Hispanic Heritage Month Teacher Profile Alexandra Fuentes


Alexandra Fuentes

ELL Biology & Ecology High School Teacher in Alexandria, VA

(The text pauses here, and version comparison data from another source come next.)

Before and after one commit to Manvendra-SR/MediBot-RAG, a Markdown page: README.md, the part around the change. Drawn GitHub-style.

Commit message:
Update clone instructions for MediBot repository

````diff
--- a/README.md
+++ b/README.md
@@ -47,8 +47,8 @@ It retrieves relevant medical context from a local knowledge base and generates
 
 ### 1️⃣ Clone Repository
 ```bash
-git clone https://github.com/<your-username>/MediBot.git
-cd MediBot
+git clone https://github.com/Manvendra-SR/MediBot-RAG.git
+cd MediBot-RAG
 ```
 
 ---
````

Alexandra Fuentes teaches high school ELL Biology/Ecology at TC Williams International Academy in Alexandria, VA. Previously she taught biology for five years at Cesar Chavez Public Charter School for Public Policy in Washington, DC. She is a Teach Plus Teaching Policy Fellow Alum, a Knowles Science Teaching Senior Fellow, and a Teacher-in-Residence with Teach Plus where she is helping to coordinate a Teach Plus alumni network. She was a panelist at the 2013 NBC Education Nation Teacher Town Hall, has written several op-eds, and was featured in a Q&A article by Anya Grottel-Brown titled “Bridging the Gap Between Teachers and the Media.” She also co-directed a high school musical production of RENT, co-founded a mentoring program for advanced students to work with scientists at the Smithsonian National Museum of Natural History, and facilitated the Mentors in Medicine pre-med enrichment program at the DC charter school where she started her teaching career. She holds a B.S. in Biology and Economics from the University of Pittsburgh and an Ed.M. from the Harvard Graduate School of Education.

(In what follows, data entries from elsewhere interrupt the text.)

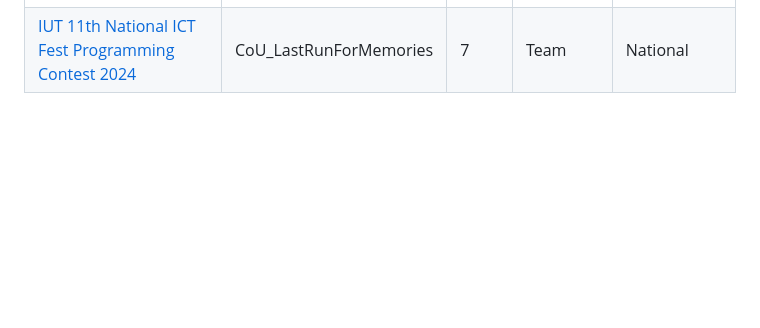
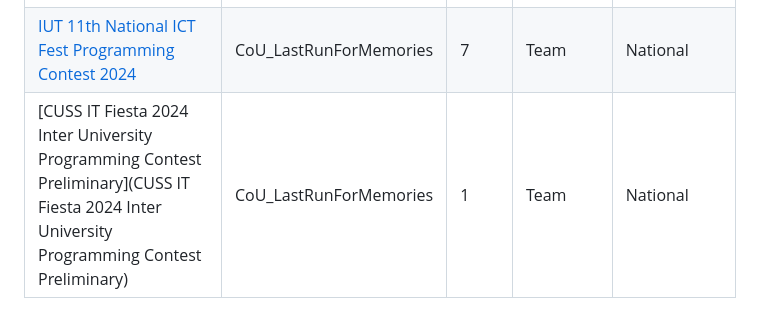
Before and after one commit to TheRakibJoy/Contest-Performance, a Markdown page: README.md, the part around the change. Rendered like a GitHub page; blank space fills up the shorter version.

```diff
--- a/README.md
+++ b/README.md
@@ -28,3 +28,4 @@
 | [NCPC Onsite 2023](https://bapsoj.org/contests/ncpc-onsite-2023-hosted-by-ju/standings) | CoU_DareToDreamAgain| 32 | Team |National|
 | [ICPC Asia West Continent Final Contest 2023](https://codedrills.io/contests/icpc-asia-west-continent-final-contest-2023/scoreboard) | CoU_DareToDreamAgain| 58 | Team |International|
 | [IUT 11th National ICT Fest Programming Contest 2024](https://toph.co/c/iut-11th-national-ict-fest-2024/standings) | CoU_LastRunForMemories| 7 | Team |National|
+| [CUSS IT Fiesta 2024 Inter University Programming Contest Preliminary](CUSS IT Fiesta 2024 Inter University Programming Contest Preliminary) | CoU_LastRunForMemories| 1 | Team |National|
```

Why do you teach? I teach because education can change the trajectory of children’s lives, and because I believe a child’s access to educational opportunities and quality teachers should not be determined by their zip code.I teach Biology because it is more than a collection of facts. It is a field that needs young people with new ideas and fresh perspectives to propel us forward. Whether my students go into science or another field, it is a privilege to work with them to help them uncover their passions and rethink what is possible for their futures.I teach because the field of education demands top talent and grit, and because teachers are the ones who are best positioned to advocate for the policies and best practices that our students need.

What do you love about teaching? I love how challenging teaching is. I am constantly problem solving: How can I make the content relevant and interesting? How can I craft a lesson that will get every student to engage in the work? How can the experiences students have in my class push them to rethink what is possible for their own futures? What can I do today in my class to show students that they have unique ideas and talents that can make the world a better place?? Teaching isn’t a job for just anyone. It is a profession that demands top talent akin to the kind of applicants who pursue careers in medicine and law, but even tougher.

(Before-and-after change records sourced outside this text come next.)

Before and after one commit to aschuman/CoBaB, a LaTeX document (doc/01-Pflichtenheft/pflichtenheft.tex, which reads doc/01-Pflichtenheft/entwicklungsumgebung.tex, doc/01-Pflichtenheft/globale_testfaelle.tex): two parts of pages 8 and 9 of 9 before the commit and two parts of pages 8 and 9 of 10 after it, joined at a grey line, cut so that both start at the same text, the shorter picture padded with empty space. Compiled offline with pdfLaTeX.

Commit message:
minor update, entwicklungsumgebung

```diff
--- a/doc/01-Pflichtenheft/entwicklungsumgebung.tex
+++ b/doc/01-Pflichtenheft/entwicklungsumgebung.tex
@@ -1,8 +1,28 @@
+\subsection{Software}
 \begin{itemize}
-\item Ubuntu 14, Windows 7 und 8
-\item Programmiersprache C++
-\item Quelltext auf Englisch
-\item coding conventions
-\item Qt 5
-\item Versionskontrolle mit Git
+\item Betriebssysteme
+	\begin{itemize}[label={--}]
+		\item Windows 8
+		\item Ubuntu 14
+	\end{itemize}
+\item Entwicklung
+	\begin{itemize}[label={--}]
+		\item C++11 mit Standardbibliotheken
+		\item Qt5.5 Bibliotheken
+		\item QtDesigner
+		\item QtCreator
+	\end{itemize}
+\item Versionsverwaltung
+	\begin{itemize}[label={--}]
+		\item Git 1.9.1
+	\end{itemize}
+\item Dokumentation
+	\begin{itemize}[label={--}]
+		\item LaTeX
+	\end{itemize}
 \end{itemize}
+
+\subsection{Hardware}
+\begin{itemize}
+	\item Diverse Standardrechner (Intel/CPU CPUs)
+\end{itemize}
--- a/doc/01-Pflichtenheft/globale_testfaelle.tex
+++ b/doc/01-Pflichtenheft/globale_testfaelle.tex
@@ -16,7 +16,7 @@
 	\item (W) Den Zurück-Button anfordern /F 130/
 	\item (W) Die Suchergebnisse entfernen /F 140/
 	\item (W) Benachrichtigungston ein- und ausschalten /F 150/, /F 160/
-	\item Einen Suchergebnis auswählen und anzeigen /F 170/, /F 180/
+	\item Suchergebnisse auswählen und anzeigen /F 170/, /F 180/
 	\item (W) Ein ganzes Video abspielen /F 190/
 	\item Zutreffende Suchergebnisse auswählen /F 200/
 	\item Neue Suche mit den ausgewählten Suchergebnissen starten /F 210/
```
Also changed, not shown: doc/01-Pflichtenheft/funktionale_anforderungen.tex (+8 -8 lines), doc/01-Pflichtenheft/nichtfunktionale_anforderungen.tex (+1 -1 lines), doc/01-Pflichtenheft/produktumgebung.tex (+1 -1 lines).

Was there a teacher who inspired you? I had many wonderful teachers growing up starting with my mother, but I did not think that I wanted to become a teacher until I volunteered in a preschool during college. It was then that I saw the insatiable curiosity that preschoolers have when they first enter school, and I wondered what could be done to sustain or rekindle that curiosity as kids move through middle and high school. I was also influenced by my grandma who wanted to become a teacher but lived in a time and circumstance that made that dream impossible.